Ms. Giselbach is downright confused and floored that not all women want to define themselves solely by their motherhood status, and worse (to her), not all mothers put their whole lives on hold for their babies. She talks often about how her little heart breaks, how it aches, how it swells, oh the poor little thing, she’s just sooooo saaaaaad about how harrrrrrrd it must be for those poor other ladies who just don’t love their babies like she loves hers, who get all distracted by evil money and accomplishments and housework and don’t glue themselves to their babies like she has to hers. (I’ve got no words for how weird and creepy it is to me when she goes on and on and ON about “the lump in her throat” and “sick feeling in the pit of [her] stomach” at the idea of her baby growing up. It’s a baby, and it’s supposed to grow up; it’s not a fashion accessory that might get lost.) There is just no room in her life for any other life story or narrative, no room in her life for any legitimate reasons for any mother to work outside the home. She is the ideal mother, and no other model of motherhood is valid. She claims to be “guilt-free,” but she sounds like she has a lot of guilt to me–and it sounds like she’s working out her guilt by trying to force all other women to validate her life choices by agreeing that her model of motherhood is the best possible model for everybody.

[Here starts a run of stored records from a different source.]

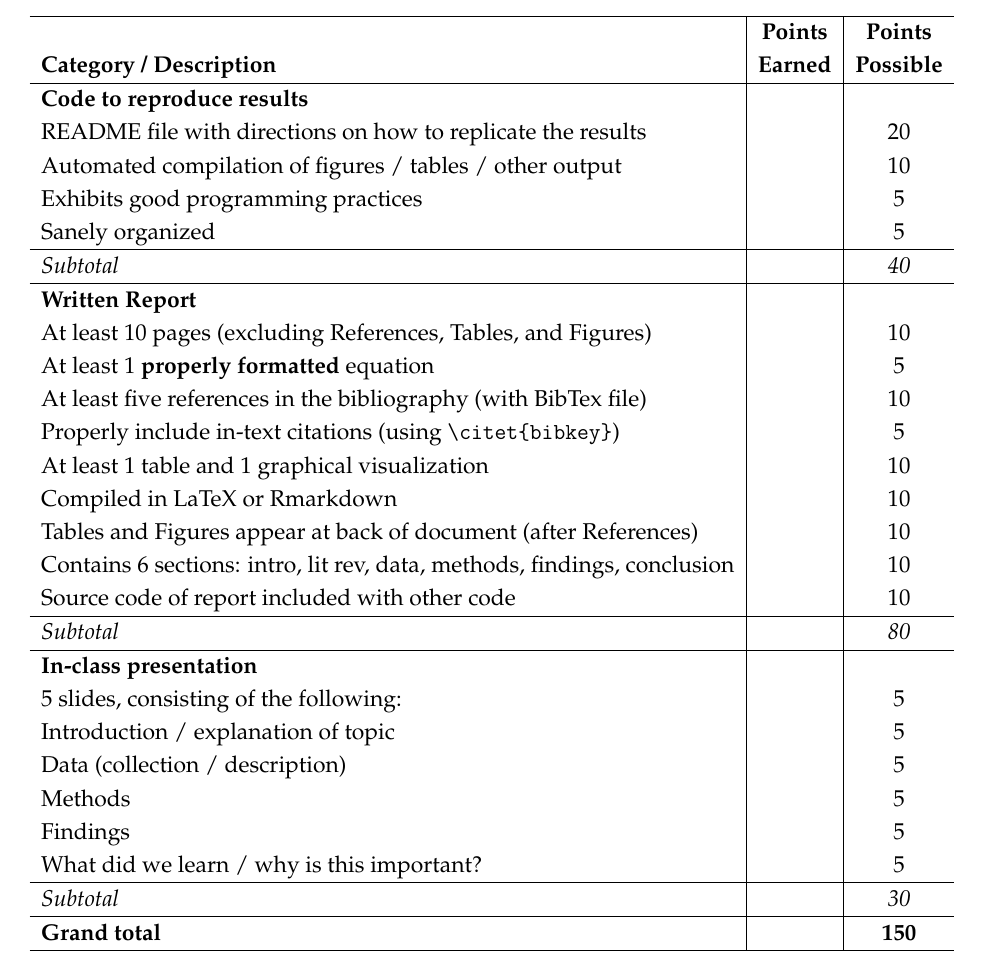
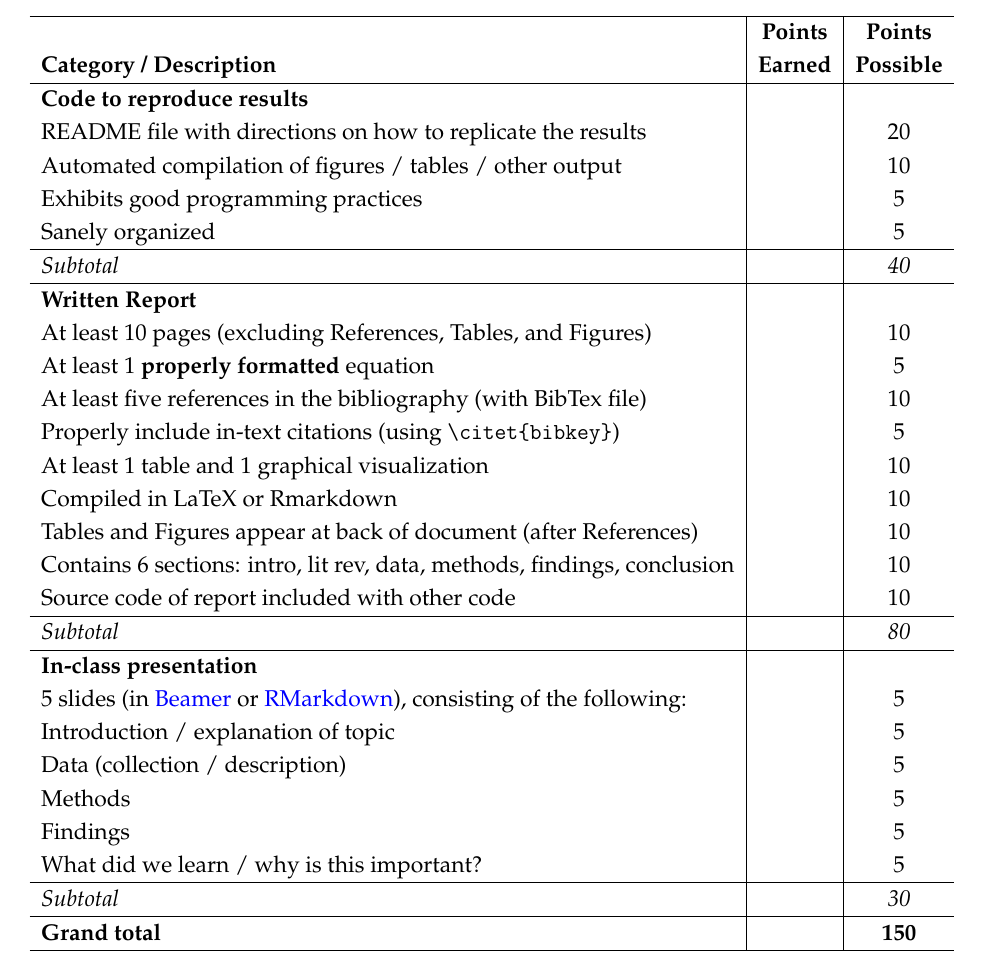
Before and after one commit to tyleransom/DScourseS18, a LaTeX document (FinalProject/Scoresheet.tex): part of the page, cut so that both start at the same text. Compiled offline with LaTeX, dvips and Ghostscript.

Commit message:
update final project scoresheet

```diff
--- a/FinalProject/Scoresheet.tex
+++ b/FinalProject/Scoresheet.tex
@@ -114,7 +114,7 @@ Source code of report included with other code
 \hline
 \textbf{In-class presentation}                                                               &               &                          \\
 %\hline
-5 slides, consisting of the following:                                                       &               & 5                        \\
+5 slides (in \href{https://www.sharelatex.com/learn/Beamer}{Beamer} or \href{https://rmarkdown.rstudio.com/lesson-11.html}{RMarkdown}), consisting of the following: & & 5 \\
 Introduction / explanation of topic                                                          &               & 5                        \\
 Data (collection / description)                                                              &               & 5                        \\
 Methods                                                                                      &               & 5                        \\
```
Also changed, not shown: FinalProject/Scoresheet.pdf.
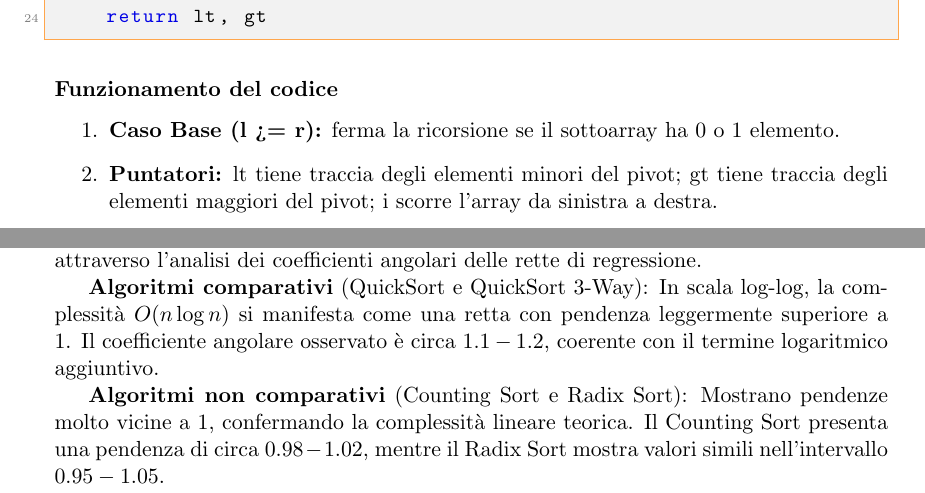
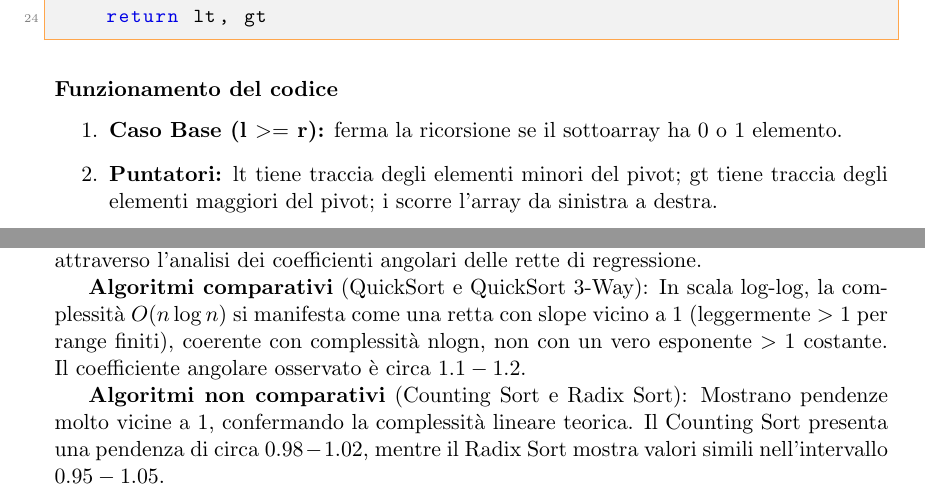
Before and after one commit to andreagioiaa/progetto_ASD__, a LaTeX document (Relazione/Riassunto.tex): two parts of pages 8 and 15 of 22, joined at a grey line, cut so that both start at the same text. Compiled offline with pdfLaTeX.

Commit message:
Update Riassunto.tex
update dettagli quicksort grafico + errorini

```diff
--- a/Relazione/Riassunto.tex
+++ b/Relazione/Riassunto.tex
@@ -312,7 +312,7 @@ L'algoritmo partiziona l'array in tre sezioni (elementi $<$ pivot, $=$ pivot e $
 \subsubsection*{Funzionamento del codice}
 
 \begin{enumerate}
-  \item \textbf{Caso Base (l >= r):} ferma la ricorsione se il sottoarray ha 0 o 1 elemento.
+  \item \textbf{Caso Base (l $>=$ r):} ferma la ricorsione se il sottoarray ha 0 o 1 elemento.
 
   \item \textbf{Puntatori:} lt tiene traccia degli elementi minori del pivot; gt tiene traccia degli elementi maggiori del pivot; i scorre l'array da sinistra a destra.
 
@@ -489,7 +489,7 @@ La superiorità degli algoritmi non comparativi (Counting Sort e Radix Sort) è
 
 La rappresentazione in scala log-log rivela le caratteristiche asintotiche degli algoritmi attraverso l'analisi dei coefficienti angolari delle rette di regressione.
 
-\textbf{Algoritmi comparativi} (QuickSort e QuickSort 3-Way): In scala log-log, la complessità $O(n \log n)$ si manifesta come una retta con pendenza leggermente superiore a 1. Il coefficiente angolare osservato è circa $1.1 - 1.2$, coerente con il termine logaritmico aggiuntivo.
+\textbf{Algoritmi comparativi} (QuickSort e QuickSort 3-Way): In scala log-log, la complessità $O(n \log n)$ si manifesta come una retta con slope vicino a 1 (leggermente $>1$ per range finiti), coerente con complessità nlogn, non con un vero esponente $>1$ costante. Il coefficiente angolare osservato è circa $1.1 - 1.2$.
 
 \textbf{Algoritmi non comparativi} (Counting Sort e Radix Sort): Mostrano pendenze molto vicine a 1, confermando la complessità lineare teorica. Il Counting Sort presenta una pendenza di circa $0.98 - 1.02$, mentre il Radix Sort mostra valori simili nell'intervallo $0.95 - 1.05$.
 
```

* Especially watch out for the offering of non-solutions to get everybody to be more like you.

Ms. Giselbach doesn’t appear to have the faintest idea what real poverty looks like. She’s got the choice to stay home–with sacrifice, yes, but she has that choice. Chances are, to be honest, she couldn’t earn enough money on her own to clear enough to justify her working outside the home, so it’s good that she and her husband both are on the same page about her staying home. That’s great, and if it is what works for her then awesome, good for her to have a life situation that supports her desire. Most women aren’t that lucky. I know a lot of women who’d love to stay home and be the perfect mommyblogger just like her, always there for their kids, baking cookies and doing all that fun stuff, but they aren’t in a life situation that allows them to do that. And non-solutions don’t cut it for them in their real lives. She implies that people just don’t care enough about their children to make the sacrifices she so nobly has made, but that’s just not the reality for most people. She chirps about her own sacrifices like her life is somehow indicative or representative of every woman’s life, but doesn’t seem even vaguely aware of how unlike most people’s lives her privileged existence really is. In the same way, when someone generalizes and offers a ridiculous non-solution to “fix” the problem the generalization seems to have uncovered, we should be listening to the pushback that is received. Often it is not only sincere but accurate.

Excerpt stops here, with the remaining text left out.